Recorded data

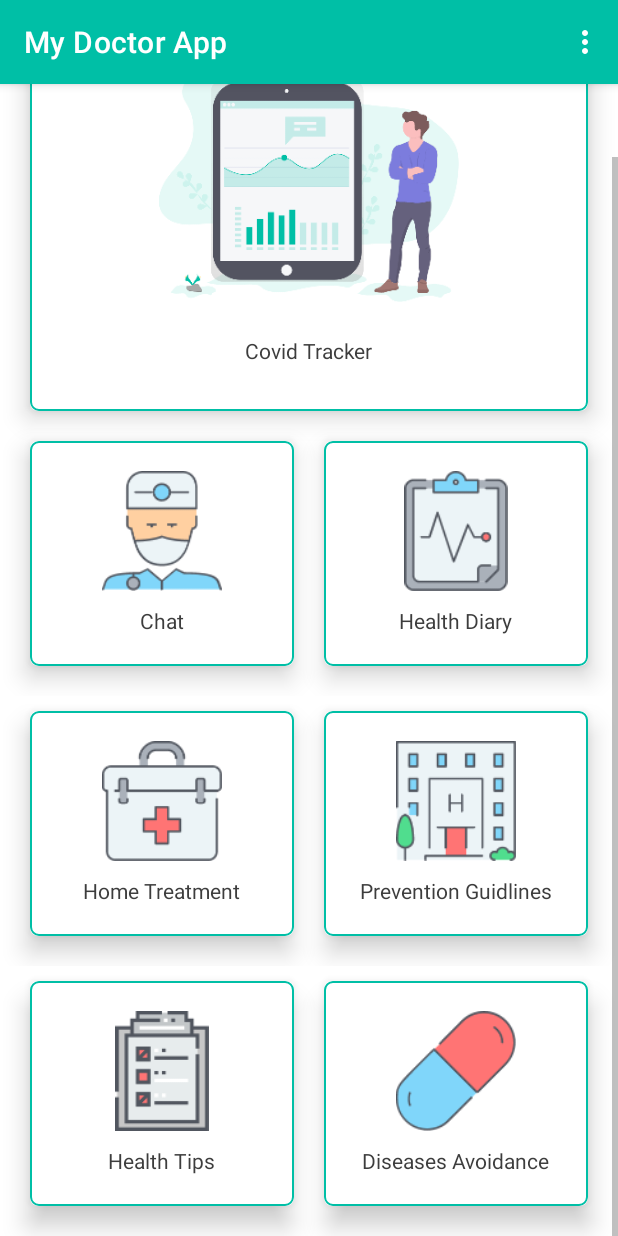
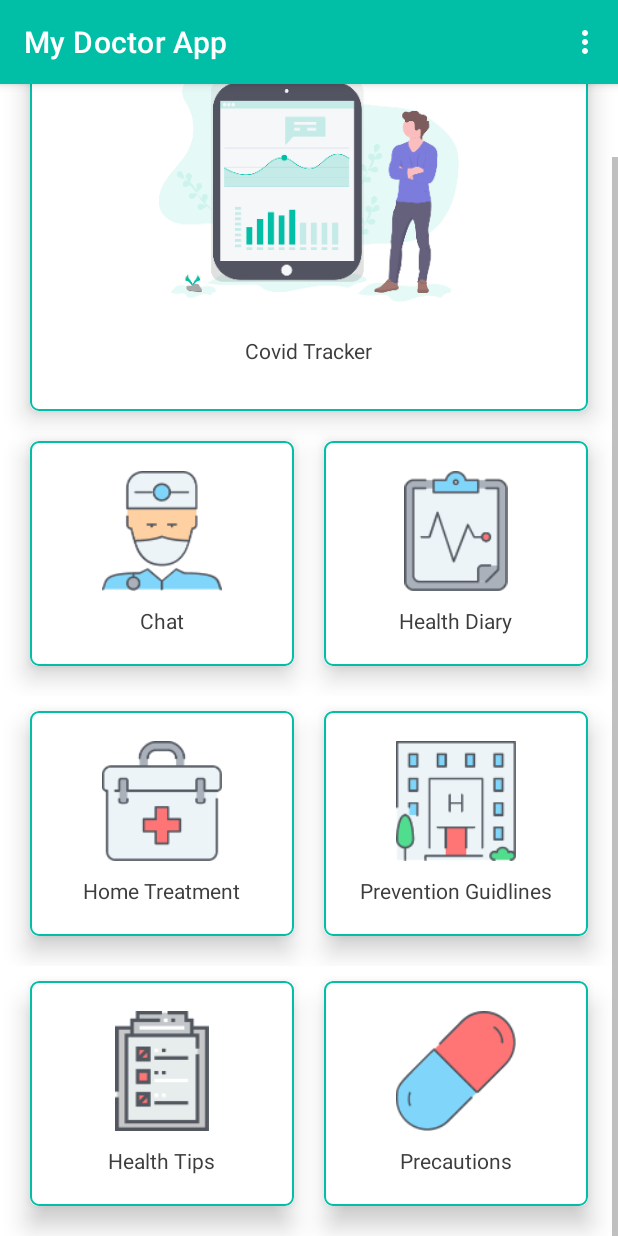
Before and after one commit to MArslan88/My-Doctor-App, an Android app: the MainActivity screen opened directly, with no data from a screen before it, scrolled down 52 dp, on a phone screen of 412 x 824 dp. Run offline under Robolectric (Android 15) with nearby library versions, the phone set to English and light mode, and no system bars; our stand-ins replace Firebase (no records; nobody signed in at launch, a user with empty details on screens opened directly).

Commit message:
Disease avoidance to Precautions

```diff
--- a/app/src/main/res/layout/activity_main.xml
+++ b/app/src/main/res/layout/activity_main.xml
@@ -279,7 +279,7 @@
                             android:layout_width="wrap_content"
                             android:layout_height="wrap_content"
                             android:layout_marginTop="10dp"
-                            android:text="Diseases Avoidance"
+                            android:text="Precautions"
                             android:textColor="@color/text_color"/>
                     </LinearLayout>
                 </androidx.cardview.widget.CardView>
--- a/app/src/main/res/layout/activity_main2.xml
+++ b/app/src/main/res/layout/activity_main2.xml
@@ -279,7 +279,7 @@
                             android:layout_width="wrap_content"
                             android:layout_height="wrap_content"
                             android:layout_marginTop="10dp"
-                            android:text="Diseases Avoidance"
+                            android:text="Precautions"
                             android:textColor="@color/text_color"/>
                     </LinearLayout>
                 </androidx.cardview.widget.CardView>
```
---
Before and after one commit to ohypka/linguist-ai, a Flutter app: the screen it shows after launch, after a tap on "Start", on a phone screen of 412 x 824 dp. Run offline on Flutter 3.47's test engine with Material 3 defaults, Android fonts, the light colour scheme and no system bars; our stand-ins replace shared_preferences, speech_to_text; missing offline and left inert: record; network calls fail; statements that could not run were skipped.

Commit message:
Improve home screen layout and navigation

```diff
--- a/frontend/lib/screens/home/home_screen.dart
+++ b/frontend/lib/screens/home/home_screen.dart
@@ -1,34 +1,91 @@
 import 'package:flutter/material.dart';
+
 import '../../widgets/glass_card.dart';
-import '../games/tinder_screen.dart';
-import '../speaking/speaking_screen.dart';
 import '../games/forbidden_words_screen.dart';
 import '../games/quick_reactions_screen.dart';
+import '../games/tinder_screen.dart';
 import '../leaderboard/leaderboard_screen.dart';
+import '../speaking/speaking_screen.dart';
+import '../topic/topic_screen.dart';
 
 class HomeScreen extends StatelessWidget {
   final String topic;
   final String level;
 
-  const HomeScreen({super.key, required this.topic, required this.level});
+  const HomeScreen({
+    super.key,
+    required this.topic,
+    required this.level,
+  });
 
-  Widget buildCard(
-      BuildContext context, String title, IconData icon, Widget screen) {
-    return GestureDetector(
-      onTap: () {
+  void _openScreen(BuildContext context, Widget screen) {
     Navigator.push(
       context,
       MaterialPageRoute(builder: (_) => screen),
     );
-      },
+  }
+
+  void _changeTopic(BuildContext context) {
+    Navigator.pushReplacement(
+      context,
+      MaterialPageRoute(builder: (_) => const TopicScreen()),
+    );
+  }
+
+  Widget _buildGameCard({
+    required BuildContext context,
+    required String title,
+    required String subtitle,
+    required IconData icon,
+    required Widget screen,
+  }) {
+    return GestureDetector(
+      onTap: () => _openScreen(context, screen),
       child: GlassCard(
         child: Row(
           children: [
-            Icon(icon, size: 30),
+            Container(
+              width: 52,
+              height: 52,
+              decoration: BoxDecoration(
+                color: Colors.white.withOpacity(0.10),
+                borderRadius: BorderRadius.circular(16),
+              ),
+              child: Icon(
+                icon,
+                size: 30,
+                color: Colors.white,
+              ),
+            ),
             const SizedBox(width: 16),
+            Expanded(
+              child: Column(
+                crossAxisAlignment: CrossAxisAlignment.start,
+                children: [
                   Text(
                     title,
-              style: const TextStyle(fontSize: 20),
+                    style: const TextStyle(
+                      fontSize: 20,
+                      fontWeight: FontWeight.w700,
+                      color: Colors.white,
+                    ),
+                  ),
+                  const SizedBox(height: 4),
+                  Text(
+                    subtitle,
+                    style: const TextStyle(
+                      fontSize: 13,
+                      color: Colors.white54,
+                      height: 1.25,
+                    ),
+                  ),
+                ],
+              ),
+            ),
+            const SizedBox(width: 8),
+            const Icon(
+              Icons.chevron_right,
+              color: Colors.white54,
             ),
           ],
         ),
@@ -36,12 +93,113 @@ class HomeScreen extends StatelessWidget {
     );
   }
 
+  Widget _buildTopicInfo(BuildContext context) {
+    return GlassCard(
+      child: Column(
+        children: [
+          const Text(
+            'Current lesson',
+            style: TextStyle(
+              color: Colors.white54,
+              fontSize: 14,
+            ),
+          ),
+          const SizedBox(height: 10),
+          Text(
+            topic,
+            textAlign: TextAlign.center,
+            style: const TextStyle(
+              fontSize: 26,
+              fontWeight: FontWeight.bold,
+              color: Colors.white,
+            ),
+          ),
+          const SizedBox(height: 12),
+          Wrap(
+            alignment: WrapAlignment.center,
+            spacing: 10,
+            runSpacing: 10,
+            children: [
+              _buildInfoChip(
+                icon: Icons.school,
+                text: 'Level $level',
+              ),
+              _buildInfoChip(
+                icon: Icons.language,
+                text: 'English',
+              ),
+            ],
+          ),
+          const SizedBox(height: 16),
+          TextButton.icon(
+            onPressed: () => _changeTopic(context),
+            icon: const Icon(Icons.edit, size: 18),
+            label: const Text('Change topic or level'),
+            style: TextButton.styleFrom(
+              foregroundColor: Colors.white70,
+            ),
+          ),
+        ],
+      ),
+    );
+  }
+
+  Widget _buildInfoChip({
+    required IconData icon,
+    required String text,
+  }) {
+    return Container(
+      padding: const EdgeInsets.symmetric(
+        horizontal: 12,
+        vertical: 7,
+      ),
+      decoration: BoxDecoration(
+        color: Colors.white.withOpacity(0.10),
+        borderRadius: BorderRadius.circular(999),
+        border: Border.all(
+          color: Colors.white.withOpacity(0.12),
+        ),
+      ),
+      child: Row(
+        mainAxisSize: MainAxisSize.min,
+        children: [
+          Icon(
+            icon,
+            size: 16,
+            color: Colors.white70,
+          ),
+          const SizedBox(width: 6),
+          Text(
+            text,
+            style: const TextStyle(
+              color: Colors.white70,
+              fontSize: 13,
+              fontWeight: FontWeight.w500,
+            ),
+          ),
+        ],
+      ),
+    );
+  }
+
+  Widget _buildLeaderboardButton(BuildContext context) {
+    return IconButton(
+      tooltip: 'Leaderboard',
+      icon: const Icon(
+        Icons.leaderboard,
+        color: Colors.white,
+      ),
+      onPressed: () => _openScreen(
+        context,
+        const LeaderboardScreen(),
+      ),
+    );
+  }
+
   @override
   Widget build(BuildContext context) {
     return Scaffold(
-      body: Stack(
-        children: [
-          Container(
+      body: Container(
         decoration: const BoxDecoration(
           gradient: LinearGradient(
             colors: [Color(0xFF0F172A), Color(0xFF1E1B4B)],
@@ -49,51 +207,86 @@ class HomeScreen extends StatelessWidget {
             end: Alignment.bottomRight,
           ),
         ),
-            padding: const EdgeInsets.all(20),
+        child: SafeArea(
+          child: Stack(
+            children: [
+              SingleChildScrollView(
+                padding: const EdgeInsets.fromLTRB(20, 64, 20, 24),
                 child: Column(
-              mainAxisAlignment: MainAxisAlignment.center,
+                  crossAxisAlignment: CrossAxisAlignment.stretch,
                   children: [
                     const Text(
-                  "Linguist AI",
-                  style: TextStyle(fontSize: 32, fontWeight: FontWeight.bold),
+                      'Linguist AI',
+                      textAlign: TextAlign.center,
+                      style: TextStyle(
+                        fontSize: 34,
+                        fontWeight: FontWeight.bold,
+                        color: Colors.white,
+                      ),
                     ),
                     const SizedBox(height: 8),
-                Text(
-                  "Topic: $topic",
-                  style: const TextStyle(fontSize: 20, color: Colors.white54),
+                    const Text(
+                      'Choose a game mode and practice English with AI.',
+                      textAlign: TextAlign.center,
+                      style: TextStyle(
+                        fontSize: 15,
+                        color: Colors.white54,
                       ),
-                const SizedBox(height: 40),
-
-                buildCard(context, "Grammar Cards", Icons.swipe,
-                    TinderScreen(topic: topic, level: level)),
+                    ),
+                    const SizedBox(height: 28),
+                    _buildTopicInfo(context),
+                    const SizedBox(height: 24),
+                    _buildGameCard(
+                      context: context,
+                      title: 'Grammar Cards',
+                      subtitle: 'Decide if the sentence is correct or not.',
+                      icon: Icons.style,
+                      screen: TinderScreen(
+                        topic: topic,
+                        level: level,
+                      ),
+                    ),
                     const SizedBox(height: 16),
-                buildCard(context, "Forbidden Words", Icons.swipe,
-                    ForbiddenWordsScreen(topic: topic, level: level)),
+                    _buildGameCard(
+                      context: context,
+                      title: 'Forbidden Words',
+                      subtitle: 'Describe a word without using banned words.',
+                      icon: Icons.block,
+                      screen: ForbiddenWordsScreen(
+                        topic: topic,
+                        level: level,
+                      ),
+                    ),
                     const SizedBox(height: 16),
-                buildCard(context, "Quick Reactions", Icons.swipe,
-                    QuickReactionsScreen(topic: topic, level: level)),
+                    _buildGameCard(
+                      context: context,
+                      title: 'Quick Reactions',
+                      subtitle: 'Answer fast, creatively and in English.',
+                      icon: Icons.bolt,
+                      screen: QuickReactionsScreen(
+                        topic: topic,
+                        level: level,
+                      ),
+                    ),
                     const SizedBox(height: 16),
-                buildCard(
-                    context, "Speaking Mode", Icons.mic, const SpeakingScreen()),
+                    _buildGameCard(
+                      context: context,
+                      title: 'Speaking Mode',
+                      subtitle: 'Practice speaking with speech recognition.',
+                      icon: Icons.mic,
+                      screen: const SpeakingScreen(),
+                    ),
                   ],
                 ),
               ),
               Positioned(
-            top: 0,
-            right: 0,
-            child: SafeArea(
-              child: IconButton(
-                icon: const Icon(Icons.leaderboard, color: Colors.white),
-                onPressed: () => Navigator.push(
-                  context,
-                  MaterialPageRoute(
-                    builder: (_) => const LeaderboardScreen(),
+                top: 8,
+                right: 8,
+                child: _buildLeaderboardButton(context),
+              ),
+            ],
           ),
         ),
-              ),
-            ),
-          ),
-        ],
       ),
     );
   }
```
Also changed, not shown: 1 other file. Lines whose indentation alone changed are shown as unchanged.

> **Your goal**
Search the data above for the word "String". Copy each line it is in.

> **Answer section**
   final String topic;
   final String level;
-      BuildContext context, String title, IconData icon, Widget screen) {
+    required String title,
+    required String subtitle,
+    required String text,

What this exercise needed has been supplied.